▶ [WHAT NEEDS TO BE DONE]:
Repeat the records word for word, excluding any picture.

▶ [INPUT DATA]:
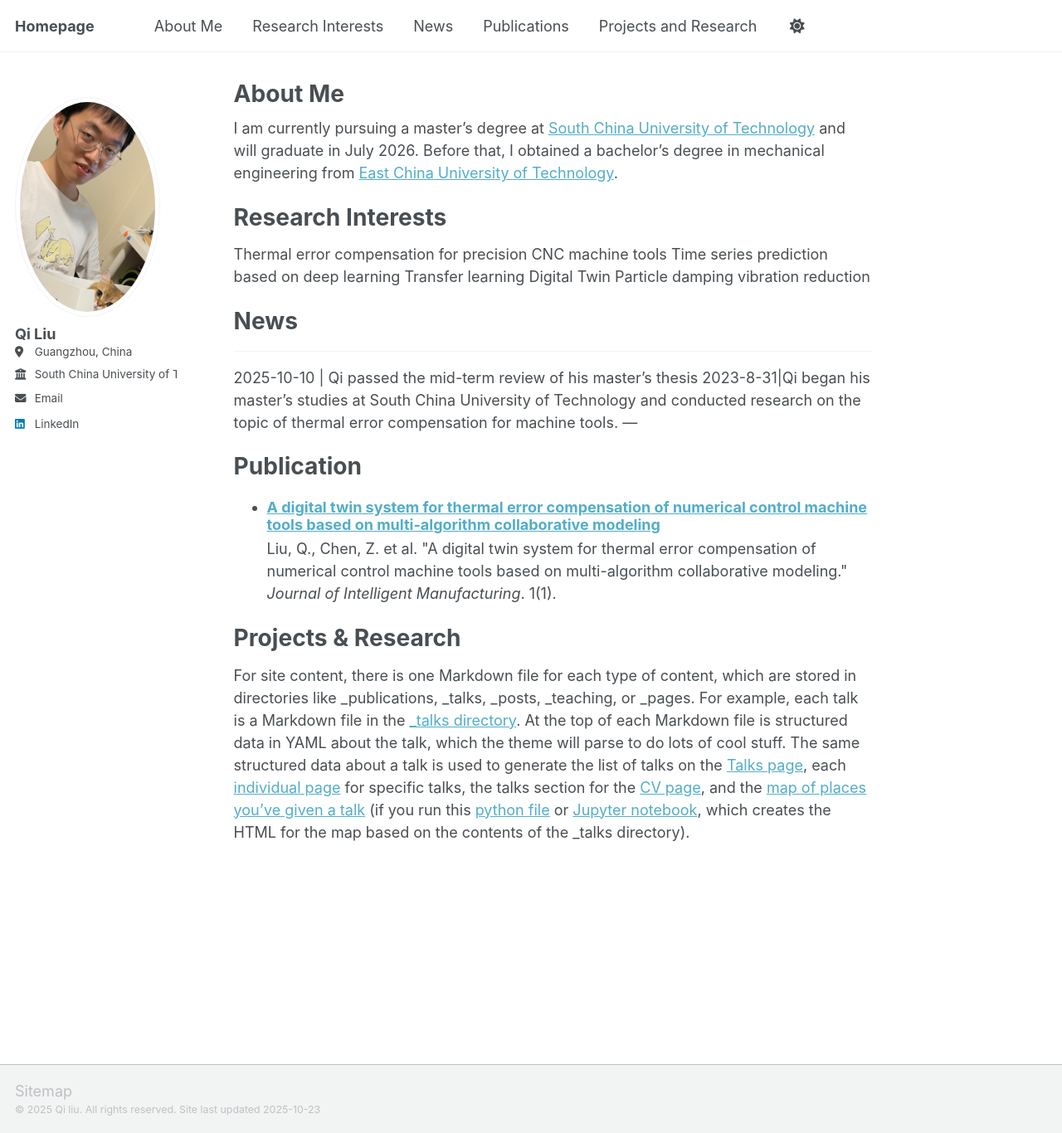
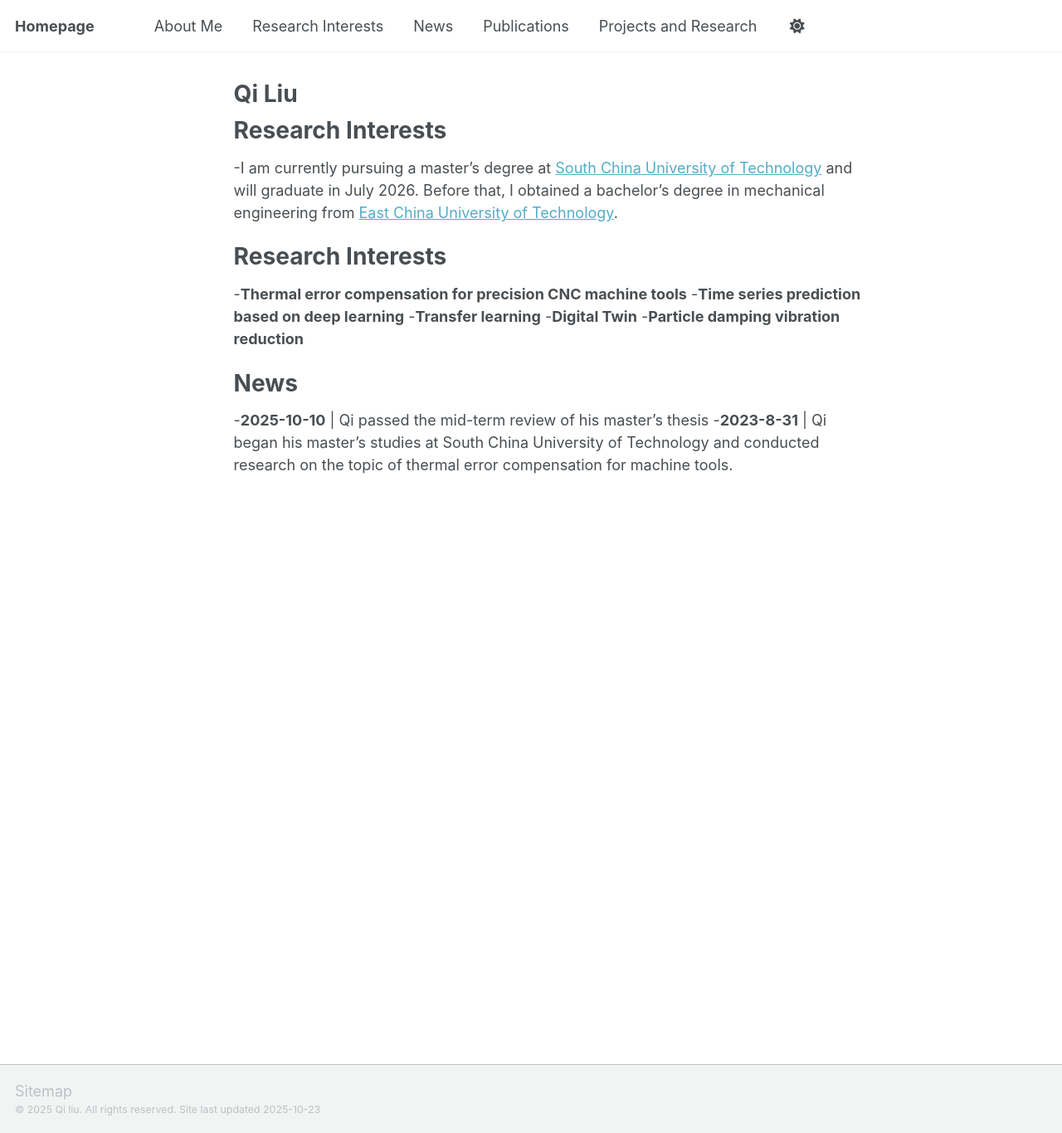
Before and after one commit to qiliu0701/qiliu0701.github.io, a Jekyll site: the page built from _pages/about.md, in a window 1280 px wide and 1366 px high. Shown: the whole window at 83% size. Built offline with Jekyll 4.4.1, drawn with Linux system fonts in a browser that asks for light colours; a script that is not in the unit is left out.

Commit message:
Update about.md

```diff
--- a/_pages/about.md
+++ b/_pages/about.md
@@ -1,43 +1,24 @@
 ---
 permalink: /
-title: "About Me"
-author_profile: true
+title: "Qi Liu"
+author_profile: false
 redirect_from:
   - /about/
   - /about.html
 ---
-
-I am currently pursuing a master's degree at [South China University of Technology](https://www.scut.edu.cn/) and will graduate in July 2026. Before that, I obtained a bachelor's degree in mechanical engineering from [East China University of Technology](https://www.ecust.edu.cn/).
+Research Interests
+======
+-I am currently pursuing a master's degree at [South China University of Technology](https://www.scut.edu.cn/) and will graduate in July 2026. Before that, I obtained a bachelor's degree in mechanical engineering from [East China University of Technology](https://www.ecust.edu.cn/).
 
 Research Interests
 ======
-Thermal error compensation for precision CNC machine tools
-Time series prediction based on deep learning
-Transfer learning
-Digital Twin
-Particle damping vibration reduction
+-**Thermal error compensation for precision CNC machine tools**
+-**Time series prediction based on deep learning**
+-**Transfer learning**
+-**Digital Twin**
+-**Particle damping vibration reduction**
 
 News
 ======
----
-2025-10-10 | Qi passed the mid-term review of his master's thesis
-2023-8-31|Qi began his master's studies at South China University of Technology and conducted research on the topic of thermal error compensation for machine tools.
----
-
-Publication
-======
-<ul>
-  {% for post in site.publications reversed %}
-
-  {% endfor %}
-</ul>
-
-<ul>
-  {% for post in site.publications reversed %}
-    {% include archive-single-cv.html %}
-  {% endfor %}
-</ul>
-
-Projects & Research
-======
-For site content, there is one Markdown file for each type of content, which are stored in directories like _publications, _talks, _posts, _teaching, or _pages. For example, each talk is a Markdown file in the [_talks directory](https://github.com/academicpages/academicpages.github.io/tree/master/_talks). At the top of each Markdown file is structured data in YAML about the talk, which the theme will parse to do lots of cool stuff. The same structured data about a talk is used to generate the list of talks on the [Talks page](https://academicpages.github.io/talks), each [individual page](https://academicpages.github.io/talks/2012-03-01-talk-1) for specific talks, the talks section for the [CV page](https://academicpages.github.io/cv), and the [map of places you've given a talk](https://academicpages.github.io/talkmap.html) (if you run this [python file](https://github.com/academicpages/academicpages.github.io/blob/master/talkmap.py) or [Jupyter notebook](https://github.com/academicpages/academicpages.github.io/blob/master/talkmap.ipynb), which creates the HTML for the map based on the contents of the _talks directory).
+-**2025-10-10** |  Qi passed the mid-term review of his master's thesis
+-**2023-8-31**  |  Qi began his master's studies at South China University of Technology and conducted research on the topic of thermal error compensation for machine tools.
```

▶ [RESPONSE TO THE EXERCISE]:
Before and after one commit to qiliu0701/qiliu0701.github.io, a Jekyll site: the page built from _pages/about.md, in a window 1280 px wide and 1366 px high. Shown: the whole window at 83% size. Built offline with Jekyll 4.4.1, drawn with Linux system fonts in a browser that asks for light colours; a script that is not in the unit is left out.

Commit message:
Update about.md

```diff
--- a/_pages/about.md
+++ b/_pages/about.md
@@ -1,43 +1,24 @@
 ---
 permalink: /
-title: "About Me"
-author_profile: true
+title: "Qi Liu"
+author_profile: false
 redirect_from:
   - /about/
   - /about.html
 ---
-
-I am currently pursuing a master's degree at [South China University of Technology](https://www.scut.edu.cn/) and will graduate in July 2026. Before that, I obtained a bachelor's degree in mechanical engineering from [East China University of Technology](https://www.ecust.edu.cn/).
+Research Interests
+======
+-I am currently pursuing a master's degree at [South China University of Technology](https://www.scut.edu.cn/) and will graduate in July 2026. Before that, I obtained a bachelor's degree in mechanical engineering from [East China University of Technology](https://www.ecust.edu.cn/).
 
 Research Interests
 ======
-Thermal error compensation for precision CNC machine tools
-Time series prediction based on deep learning
-Transfer learning
-Digital Twin
-Particle damping vibration reduction
+-**Thermal error compensation for precision CNC machine tools**
+-**Time series prediction based on deep learning**
+-**Transfer learning**
+-**Digital Twin**
+-**Particle damping vibration reduction**
 
 News
 ======
----
-2025-10-10 | Qi passed the mid-term review of his master's thesis
-2023-8-31|Qi began his master's studies at South China University of Technology and conducted research on the topic of thermal error compensation for machine tools.
----
-
-Publication
-======
-<ul>
-  {% for post in site.publications reversed %}
-
-  {% endfor %}
-</ul>
-
-<ul>
-  {% for post in site.publications reversed %}
-    {% include archive-single-cv.html %}
-  {% endfor %}
-</ul>
-
-Projects & Research
-======
-For site content, there is one Markdown file for each type of content, which are stored in directories like _publications, _talks, _posts, _teaching, or _pages. For example, each talk is a Markdown file in the [_talks directory](https://github.com/academicpages/academicpages.github.io/tree/master/_talks). At the top of each Markdown file is structured data in YAML about the talk, which the theme will parse to do lots of cool stuff. The same structured data about a talk is used to generate the list of talks on the [Talks page](https://academicpages.github.io/talks), each [individual page](https://academicpages.github.io/talks/2012-03-01-talk-1) for specific talks, the talks section for the [CV page](https://academicpages.github.io/cv), and the [map of places you've given a talk](https://academicpages.github.io/talkmap.html) (if you run this [python file](https://github.com/academicpages/academicpages.github.io/blob/master/talkmap.py) or [Jupyter notebook](https://github.com/academicpages/academicpages.github.io/blob/master/talkmap.ipynb), which creates the HTML for the map based on the contents of the _talks directory).
+-**2025-10-10** |  Qi passed the mid-term review of his master's thesis
+-**2023-8-31**  |  Qi began his master's studies at South China University of Technology and conducted research on the topic of thermal error compensation for machine tools.
```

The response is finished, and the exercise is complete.